In her essay “Joy,” Zadie Smith writes, “The thing no one ever tells you about joy is that it has very little real pleasure in it. And yet if it hadn’t happened at all, at least once, how would we live?” These pages encourage us to seek joy in everyday moments, even in the midst of despair. In his Autobiographies, quoted in this book, W.B. Yeats laments that life seems to him “a preparation for something that never happens.” On a facing page, the narrator of Yeats’ poem “Vacillation” sits in a solitary state in a “crowded London shop,” when, all at once, he feels transported.
While on the shop and street I gazed My body of a sudden blazed; And twenty minutes more or less It seemed, so great my happiness, That I was blessèd and could bless.

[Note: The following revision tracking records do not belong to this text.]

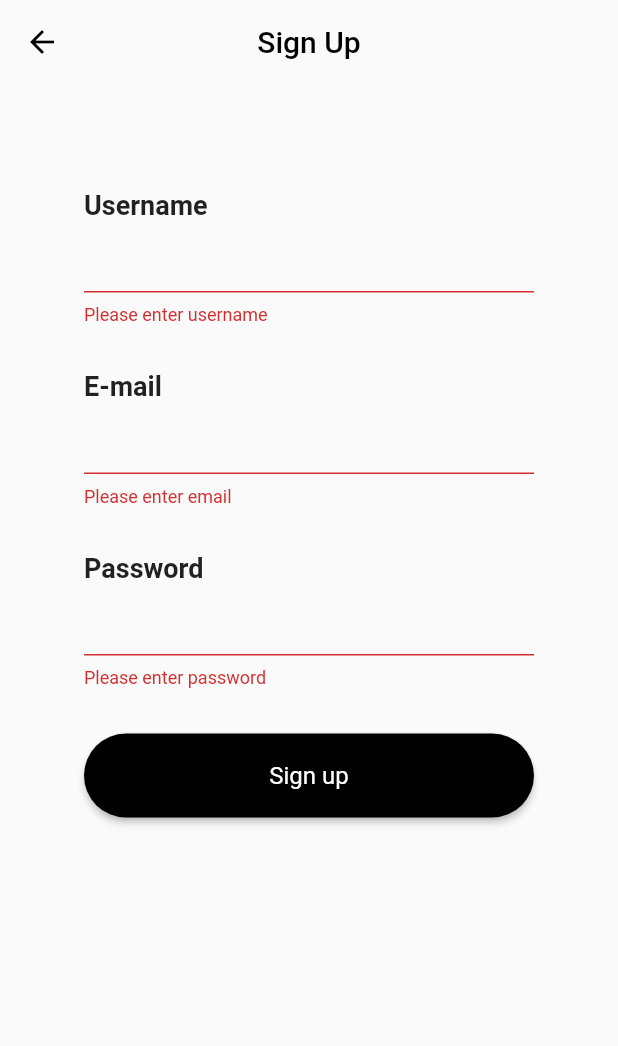
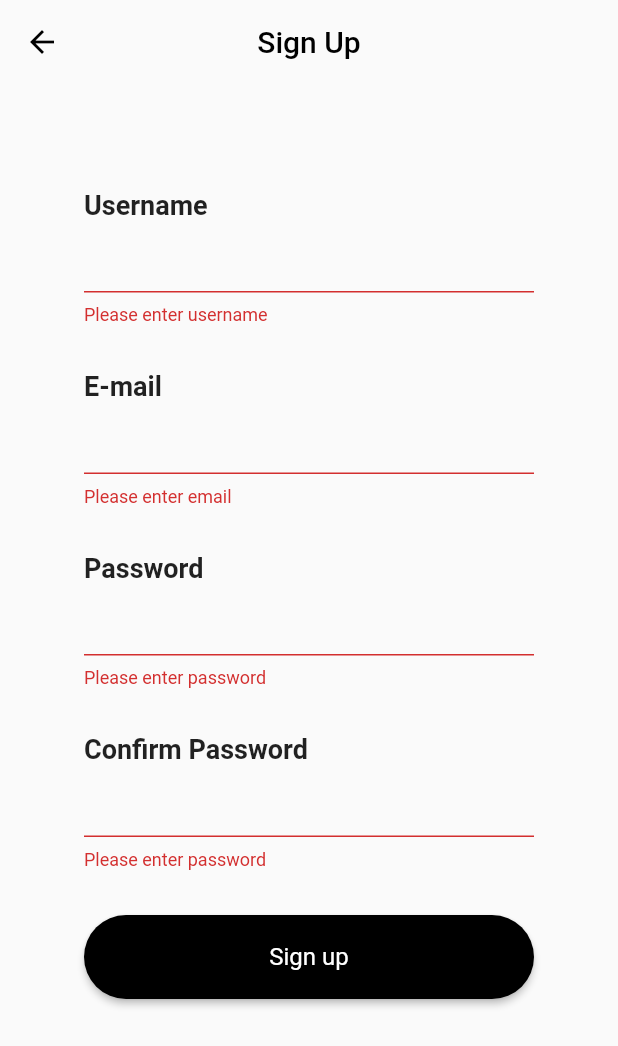
Before and after one commit to sauldesigns/Produ-Task, a Flutter app: the SignUpPage screen opened by its route, after a tap on "Sign up", on a phone screen of 412 x 824 dp. Shown: the top 1046 px of the screen. Run offline on Flutter 3.47's test engine with Material 2 defaults, Android fonts, the phone set to English and light mode, and no system bars; our stand-ins replace cloud_firestore, email_validator, fancy_bottom_navigation, firebase_auth, firebase_storage, image_picker; accounts and stored records are empty; network calls fail.

```diff
--- a/lib/pages/sign_up.dart
+++ b/lib/pages/sign_up.dart
@@ -17,6 +17,8 @@ class _SignUpPageState extends State<SignUpPage> {
   String _email;
   String _password;
   String _username;
+  bool _showPassword = false;
+  bool _showConfirmPassword = false;
   bool isLoading = false;
   Firestore db = Firestore.instance;
   @override
@@ -51,12 +53,17 @@ class _SignUpPageState extends State<SignUpPage> {
                       ),
                     ),
                     TextFormField(
-                      textInputAction: TextInputAction.next,
+                      textInputAction: TextInputAction.done,
                       keyboardType: TextInputType.text,
                       validator: (value) {
+                        Pattern pattern =
+                            r'^(?=.{1,20}$)(?![_.])(?!.*[_.]{2})[a-zA-Z0-9._]+(?<![_.])$';
+                        RegExp regex = new RegExp(pattern);
+
                         if (value.isEmpty) {
                           return 'Please enter username';
-                        }
+                        } else if (!regex.hasMatch(value))
+                          return 'Not a valid username';
                         return null;
                       },
                       onSaved: (value) => _username = value,
@@ -72,7 +79,7 @@ class _SignUpPageState extends State<SignUpPage> {
                       ),
                     ),
                     TextFormField(
-                      textInputAction: TextInputAction.next,
+                      textInputAction: TextInputAction.done,
                       keyboardType: TextInputType.emailAddress,
                       validator: (value) {
                         if (value.isEmpty) {
@@ -94,9 +101,11 @@ class _SignUpPageState extends State<SignUpPage> {
                       ),
                     ),
                     TextFormField(
-                      obscureText: true,
-                      textInputAction: TextInputAction.next,
+                      obscureText: !_showPassword,
+                      textInputAction: TextInputAction.done,
                       validator: (value) {
+                        _password = value;
+
                         if (value.isEmpty) {
                           return 'Please enter password';
                         } else if (value.length < 6) {
@@ -104,6 +113,29 @@ class _SignUpPageState extends State<SignUpPage> {
                         }
                       },
                       onSaved: (value) => _password = value,
+                    ),
+                    SizedBox(
+                      height: 30,
+                    ),
+                    Text(
+                      'Confirm Password',
+                      style: TextStyle(
+                        fontWeight: FontWeight.w600,
+                        fontSize: 18,
+                      ),
+                    ),
+                    TextFormField(
+                      obscureText: !_showConfirmPassword,
+                      textInputAction: TextInputAction.done,
+                      validator: (value) {
+                        if (value.isEmpty) {
+                          return 'Please enter password';
+                        } else if (value.length < 6) {
+                          return 'Password is too short';
+                        } else if (value != _password) {
+                          return 'Passwords did not match';
+                        }
+                      },
                     ),
                     Padding(
                       padding: const EdgeInsets.only(top: 30.0),
--- a/pubspec.yaml
+++ b/pubspec.yaml
@@ -25,6 +25,9 @@ dependencies:
   firebase_core: ^0.4.0+3
   email_validator: ^1.0.0
   fancy_bottom_navigation: ^0.3.2
+  image_picker: ^0.6.0+9
+  firebase_storage: ^3.0.1
+  http:
 
   # The following adds the Cupertino Icons font to your application.
   # Use with the CupertinoIcons class for iOS style icons.
```
Also changed, not shown: lib/home_tabs/home.dart (+26 -3 lines), lib/home_tabs/profile.dart (+17 -0 lines), lib/home_tabs/settings.dart (+30 -14 lines), lib/pages/book.dart (added, +41 -0 lines), lib/services/database.dart (+55 -3 lines), lib/ui/profile_picture.dart (+13 -2 lines), pubspec.lock.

Isolation can yield inexplicably to joy, as Yeats demonstrates. Even 20 minutes of joy deserve our gratitude. Speaking of short bursts of joy, the poem “Slim in Atlanta” is notable. Sterling A. Brown’s poem, published in the early 1930s, sends up the culture in Atlanta, where African Americans were discouraged from “laughin’ outdoors.” In the poem, the law requires black people to do their laughing in telephone booths. When Slim Greer, a visitor to Georgia, takes in the hundreds lined up to get into booths, he laughs so hard at the spectacle and takes up so much time in one booth that those in line are forced to hold their sides in order to not break Georgia laws. In the end, an ambulance is sent for Slim. Brown braids humor and poignancy when he describes Slim’s exit:
De state paid de railroad To take him away; Den, things was as usural In Atlanta, Gee A.
A sense of humility is a fundamental condition for experiencing joy. In the featured excerpt from her essay collection The Death of Adam, Marilynne Robinson writes that in her childhood, “when the presence of God seemed everywhere and I seemed to myself a mote of exception, improbable as a flaw in the sun, the very sweetness of experience lay in that stinging thought — not me, not like me, not mine.” She further characterizes her childhood as being filled “with an intensity of experience that made happiness a matter of little interest.”
The less we chase joy and beauty, the less they might run from us. As Simone Weil writes in Gravity
and Grace, “Distance is the soul of beauty.” Maybe we scrutinize too much minutiae in the digital age, instead of keeping a sense of distance and experiencing life. When we are content with simply being, as Yeats was in that London shop, joy may deign to glance our way. In his manifesto “The Morning of Acmeism,” Osip Mandelstam writes, “To exist is the artist’s greatest pride. He desires no paradise other than being.” What a liberating thought!
The memorable poems here are the experiential ones. To read Sandra Cisneros’ poem, “Little Clown, My Heart,” is as endearing as watching a child doing somersaults even when she’s not quite ready, though it makes her hands hurt or her body flip in scary ways.
Alley-oop and here we go Into the froth, my life, Into the flames!
Joy needn’t be complicated. It can be as simple as peeling a grapefruit every morning for breakfast. Craig Arnold calls the act “so sweet a discipline” in his poem “Meditation on a Grapefruit.”
In “Wedding Poem” by Ross Gay, “a goldfinch kissing a sunflower” brings into focus how little we need in order to experience joy. Joy comes and goes unexpectedly, on its own terms. Writers are privileged in that they have the ability to preserve joy, which seems to delight in slipping through our grasping fingers. The Polish poet Wislawa Szymborska ends a poem thus:
The joy of writing. The power of preserving. Revenge of a mortal hand. While joy and despair coexist in our world, while newspaper headlines blare out more despair than joy, it is worthwhile now and then to breathe in, breathe out, and watch for a goldfinch kissing a sunflower.